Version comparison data
::::::::::

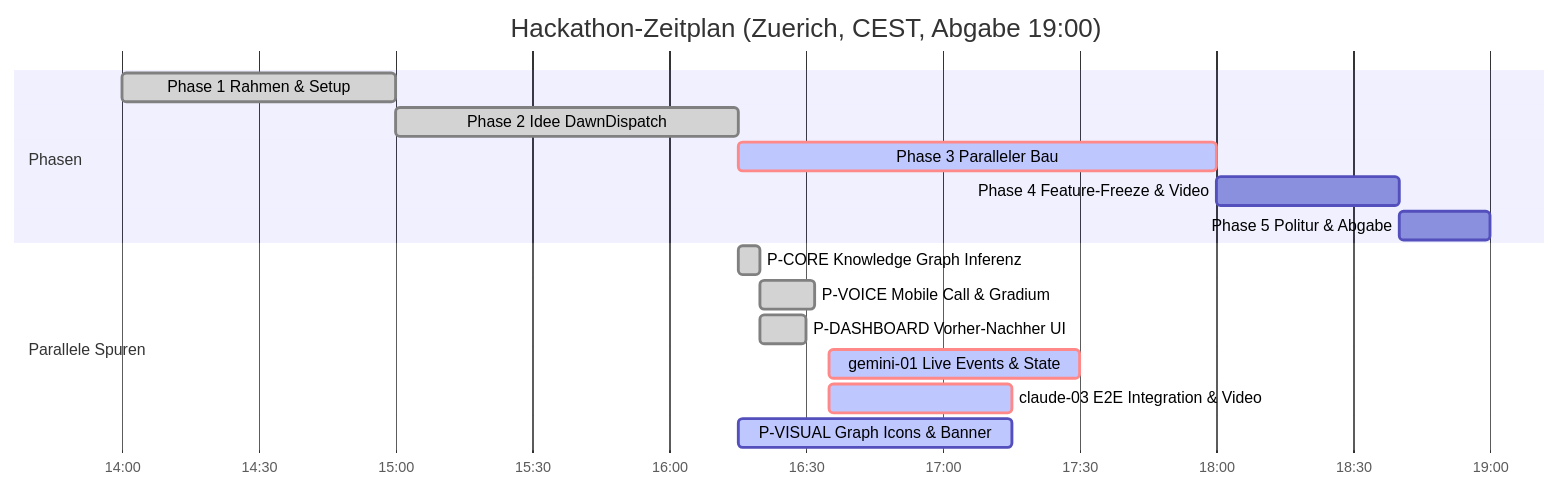
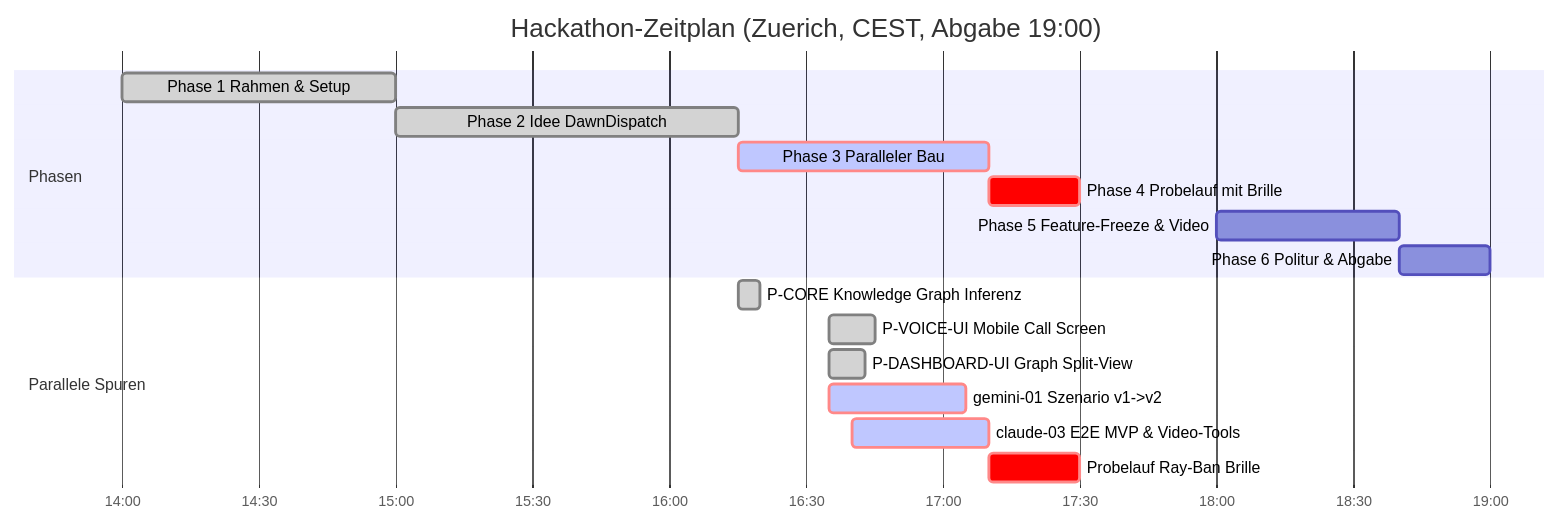
Before and after one commit to Philipp2agent/agentic-hack-google: the diagram in STAND.md, drawn with Mermaid. The commit also changed other lines of this file and 1 other file, not shown here.

Commit message:
docs(stand,claude-03): MVP-Deadline 17:10, v1->v2 Narrativ aus context/hackathon-day & P-VOICE-UI gemerged

````diff
--- a/STAND.md
+++ b/STAND.md
@@ -24,19 +24,20 @@
 ```mermaid
 gantt
   title Hackathon-Zeitplan (Zuerich, CEST, Abgabe 19:00)
   dateFormat HH:mm
   axisFormat %H:%M
   section Phasen
   Phase 1 Rahmen & Setup         :done, p1, 14:00, 15:00
   Phase 2 Idee DawnDispatch      :done, p2, 15:00, 16:15
-  Phase 3 Paralleler Bau         :crit, active, p3, 16:15, 18:00
-  Phase 4 Feature-Freeze & Video :p4, 18:00, 18:40
-  Phase 5 Politur & Abgabe       :p5, 18:40, 19:00
+  Phase 3 Paralleler Bau         :crit, active, p3, 16:15, 17:10
+  Phase 4 Probelauf mit Brille   :crit, p4, 17:10, 17:30
+  Phase 5 Feature-Freeze & Video :p5, 18:00, 18:40
+  Phase 6 Politur & Abgabe       :p6, 18:40, 19:00
   section Parallele Spuren
   P-CORE Knowledge Graph Inferenz   :done, p_core, 16:15, 16:20
-  P-VOICE Mobile Call & Gradium     :done, p_voi, 16:20, 16:32
-  P-DASHBOARD Vorher-Nachher UI     :done, p_dash, 16:20, 16:30
-  gemini-01 Live Events & State     :crit, active, p_gem1, 16:35, 17:30
-  claude-03 E2E Integration & Video :crit, active, p_cl3, 16:35, 17:15
-  P-VISUAL Graph Icons & Banner     :active, p_vis, 16:15, 17:15
+  P-VOICE-UI Mobile Call Screen     :done, p_vui, 16:35, 16:45
+  P-DASHBOARD-UI Graph Split-View   :done, p_dui, 16:35, 16:43
+  gemini-01 Szenario v1->v2         :crit, active, p_gem1, 16:35, 17:05
+  claude-03 E2E MVP & Video-Tools   :crit, active, p_cl3, 16:40, 17:10
+  Probelauf Ray-Ban Brille          :crit, p_probe, 17:10, 17:30
 ```
````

::::::::::

PROBLEM TO WORK ON.
Only the lines from the one with "p_cl3, 16:40, 17:10" through the end of the records above are to be copied, exactly as written.

TASK RESULT.
+  claude-03 E2E MVP & Video-Tools   :crit, active, p_cl3, 16:40, 17:10
+  Probelauf Ray-Ban Brille          :crit, p_probe, 17:10, 17:30
 ```
````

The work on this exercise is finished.